Writer, bushwalker, dessert enthusiast. Author of crime-caper novels 'Murder with the Lot' and 'Dead Men Don't Order Flake'. More info here: https://www.textpublishing.com.au/books/dead-men-don-t-order-flake
The lush rainforest of Sherbrooke is one of the prettiest and most accessible places for bushwalking near Melbourne. Situated 40 kilometres east of the city and served by public transport, this forest is part of the Dandenong Ranges National Park.
The seven kilometre Eastern Sherbrooke Forest Walk is a good way to see the fern-filled gullies in this area. This circular walk winds through tall mountain ash forest, tree fern gullies and grassy clearings perfect for a picnic.
The forested sections are excellent for spotting lyrebirds as well as many other birds, including blue wrens and yellow robins. Listening to a lyrebird imitate the calls of an array of other birds, including kookaburras, magpies, whip birds and cockatoos, is an experience that's hard to beat.
3. Not acquiring a map. If you're like the naturalist Konstantin Halafoff, you may not object to being lost in Sherbrooke, since you can fill all those long, happy hours analysing the musicology of lyrebird song. For anyone with a home to go to though, you might want to download this free map.
Now all the disclaimers are out of the way, let's get onto the details of the walk. It starts at Grants Picnic Ground on Monbulk Road, in Kallista. If you're using public transport, take the train to Belgrave, then Bus 663 to Kallista.
From Grants Picnic Ground, follow the track called Lyrebird Walk which goes through a shady and attractive tree fern gully. After crossing the creek, turn right onto Neumann Track, heading uphill. There are some grassy clearings along here, great for picnics and spotting kangaroos.
After about one kilometre, you reach a gate. Head right onto Paddy Track, which takes you downhill, steeply at times. After about 1.5 kilometres, passing through another tree fern glade, you cross the creek again and head uphill along Welch Track. While this section is steep, it's relatively short and you soon reach a gate onto a gravel road, Old Monbulk Road.

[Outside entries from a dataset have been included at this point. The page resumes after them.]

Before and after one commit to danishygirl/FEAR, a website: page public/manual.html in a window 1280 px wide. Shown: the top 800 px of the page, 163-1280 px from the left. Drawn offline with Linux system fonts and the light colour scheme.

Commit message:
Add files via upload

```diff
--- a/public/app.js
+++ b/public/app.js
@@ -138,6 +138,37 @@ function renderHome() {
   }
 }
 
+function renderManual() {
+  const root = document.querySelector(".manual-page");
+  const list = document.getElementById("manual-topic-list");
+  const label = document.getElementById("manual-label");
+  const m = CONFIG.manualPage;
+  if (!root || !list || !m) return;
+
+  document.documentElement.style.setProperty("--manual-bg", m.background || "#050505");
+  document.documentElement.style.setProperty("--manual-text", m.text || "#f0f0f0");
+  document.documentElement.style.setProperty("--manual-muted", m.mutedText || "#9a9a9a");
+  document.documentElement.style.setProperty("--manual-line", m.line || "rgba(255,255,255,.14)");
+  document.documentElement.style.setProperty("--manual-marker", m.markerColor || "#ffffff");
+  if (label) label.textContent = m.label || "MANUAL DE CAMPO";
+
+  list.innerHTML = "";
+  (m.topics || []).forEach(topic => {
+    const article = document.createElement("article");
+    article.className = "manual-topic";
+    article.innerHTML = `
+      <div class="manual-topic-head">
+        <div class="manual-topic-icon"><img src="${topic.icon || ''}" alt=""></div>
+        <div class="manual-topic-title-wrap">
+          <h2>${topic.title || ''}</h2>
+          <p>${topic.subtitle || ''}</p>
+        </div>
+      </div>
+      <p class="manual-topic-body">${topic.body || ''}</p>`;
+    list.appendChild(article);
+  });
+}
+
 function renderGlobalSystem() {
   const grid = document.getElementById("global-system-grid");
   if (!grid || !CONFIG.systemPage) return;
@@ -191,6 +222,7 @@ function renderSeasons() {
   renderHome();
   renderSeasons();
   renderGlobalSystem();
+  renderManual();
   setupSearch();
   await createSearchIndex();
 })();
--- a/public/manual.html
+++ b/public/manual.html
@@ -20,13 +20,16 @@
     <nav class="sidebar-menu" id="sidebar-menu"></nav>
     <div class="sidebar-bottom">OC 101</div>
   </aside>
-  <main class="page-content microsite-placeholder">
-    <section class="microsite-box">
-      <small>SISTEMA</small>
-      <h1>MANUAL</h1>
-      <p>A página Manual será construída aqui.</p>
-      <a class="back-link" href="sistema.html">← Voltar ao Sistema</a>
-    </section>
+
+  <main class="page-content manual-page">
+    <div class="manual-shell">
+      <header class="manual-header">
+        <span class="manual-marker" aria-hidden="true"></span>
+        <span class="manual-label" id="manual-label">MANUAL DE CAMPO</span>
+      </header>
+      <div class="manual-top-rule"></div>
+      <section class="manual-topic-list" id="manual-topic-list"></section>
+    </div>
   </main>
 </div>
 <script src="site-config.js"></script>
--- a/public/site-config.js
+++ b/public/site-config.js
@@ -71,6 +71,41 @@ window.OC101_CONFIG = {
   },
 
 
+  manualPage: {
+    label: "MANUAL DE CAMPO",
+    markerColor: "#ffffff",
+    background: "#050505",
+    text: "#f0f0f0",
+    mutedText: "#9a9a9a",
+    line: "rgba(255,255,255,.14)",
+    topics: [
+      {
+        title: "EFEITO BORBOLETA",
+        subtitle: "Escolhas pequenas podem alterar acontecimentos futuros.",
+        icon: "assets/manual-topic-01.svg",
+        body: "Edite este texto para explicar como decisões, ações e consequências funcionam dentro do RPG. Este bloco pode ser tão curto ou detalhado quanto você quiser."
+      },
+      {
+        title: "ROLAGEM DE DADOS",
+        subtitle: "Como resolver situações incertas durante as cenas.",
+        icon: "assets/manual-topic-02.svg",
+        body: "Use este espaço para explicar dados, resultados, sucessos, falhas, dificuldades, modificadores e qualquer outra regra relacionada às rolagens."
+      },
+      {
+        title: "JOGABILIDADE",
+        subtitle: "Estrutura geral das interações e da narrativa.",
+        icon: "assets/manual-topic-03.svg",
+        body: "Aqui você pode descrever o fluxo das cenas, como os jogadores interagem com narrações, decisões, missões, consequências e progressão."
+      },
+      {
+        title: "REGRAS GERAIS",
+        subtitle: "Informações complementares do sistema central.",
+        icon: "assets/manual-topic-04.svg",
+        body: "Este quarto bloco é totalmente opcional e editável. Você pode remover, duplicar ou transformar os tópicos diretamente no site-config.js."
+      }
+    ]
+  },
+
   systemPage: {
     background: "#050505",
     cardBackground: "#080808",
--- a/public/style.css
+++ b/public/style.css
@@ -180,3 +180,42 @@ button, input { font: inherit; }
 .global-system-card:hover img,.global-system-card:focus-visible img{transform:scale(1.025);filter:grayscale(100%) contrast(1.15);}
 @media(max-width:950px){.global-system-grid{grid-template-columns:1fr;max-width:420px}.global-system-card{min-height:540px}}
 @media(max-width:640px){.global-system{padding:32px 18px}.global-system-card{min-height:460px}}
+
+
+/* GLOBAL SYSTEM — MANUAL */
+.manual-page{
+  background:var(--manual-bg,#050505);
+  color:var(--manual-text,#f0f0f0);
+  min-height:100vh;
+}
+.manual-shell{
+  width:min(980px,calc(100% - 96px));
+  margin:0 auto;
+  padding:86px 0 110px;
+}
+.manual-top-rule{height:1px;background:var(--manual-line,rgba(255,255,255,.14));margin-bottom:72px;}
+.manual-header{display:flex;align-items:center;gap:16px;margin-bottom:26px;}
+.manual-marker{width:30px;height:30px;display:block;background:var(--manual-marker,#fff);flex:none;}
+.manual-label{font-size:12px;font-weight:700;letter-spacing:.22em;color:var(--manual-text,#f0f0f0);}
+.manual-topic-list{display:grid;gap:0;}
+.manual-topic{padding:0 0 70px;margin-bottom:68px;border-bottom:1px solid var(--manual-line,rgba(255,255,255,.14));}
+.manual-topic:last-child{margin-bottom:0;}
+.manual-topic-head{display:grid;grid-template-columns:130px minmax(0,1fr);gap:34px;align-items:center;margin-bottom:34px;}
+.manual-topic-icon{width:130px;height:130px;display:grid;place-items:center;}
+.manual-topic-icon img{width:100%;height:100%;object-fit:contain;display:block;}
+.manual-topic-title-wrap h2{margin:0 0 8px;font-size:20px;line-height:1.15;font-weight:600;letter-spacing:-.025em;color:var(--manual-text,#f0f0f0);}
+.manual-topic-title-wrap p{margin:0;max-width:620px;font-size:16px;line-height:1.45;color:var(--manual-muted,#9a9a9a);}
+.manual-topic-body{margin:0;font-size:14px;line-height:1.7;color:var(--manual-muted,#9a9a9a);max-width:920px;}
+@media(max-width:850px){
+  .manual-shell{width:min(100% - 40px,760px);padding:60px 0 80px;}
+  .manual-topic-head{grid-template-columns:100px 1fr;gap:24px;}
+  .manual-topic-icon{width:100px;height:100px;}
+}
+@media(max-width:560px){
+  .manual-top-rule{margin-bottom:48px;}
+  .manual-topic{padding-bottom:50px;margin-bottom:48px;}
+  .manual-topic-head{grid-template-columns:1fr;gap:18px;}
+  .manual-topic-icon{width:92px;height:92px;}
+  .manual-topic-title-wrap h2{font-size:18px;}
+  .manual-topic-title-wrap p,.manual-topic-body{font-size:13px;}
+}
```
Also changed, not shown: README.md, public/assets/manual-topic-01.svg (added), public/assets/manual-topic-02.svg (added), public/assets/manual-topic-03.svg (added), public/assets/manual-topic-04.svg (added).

Cross the road, heading towards another gate, onto the wide Coles Ridge Track. You're now on the edge of the national park with a few houses on your left and mountain ash forest on your right. You're also not far from the Puffing Billy railway line and you can sometimes hear the steam trains as they wheeze on by.
Follow Coles Ridge Track until you arrive back at Grants Picnic Ground, about two kilometres. If you're in need of refreshment after your hike, there is a cafe at the picnic ground.
And if this all sounds like too much work, there's a good description by Sue Stevenson of a shorter walk to Sherbrooke Falls here.
Thanks so much for your directions for this walk. I really enjoyed the experience.
There wasn't many people along the route and the sights were magnificent.
For the record, it took me about 1 hr 45 minutes.
Great info. As busses don't run very frequently, especially on weekends, another public transport option is to catch the train to Belgrave and then walk app. 1 km along Monbulk Rd to reach the forest (and then another 2km to Grants Picnic Ground) or for an even more scenic route take Old Monbulk Rd, walking past Puffing Billy, to the end and then it is app. 1.5km to the picnic ground.
You can see why Melbourne has been voted the best city to live in with such wonderful hidden treasures on our door step.
I enjoy finding new places to explore and this one is a must to visit soon.
Keep up the good work.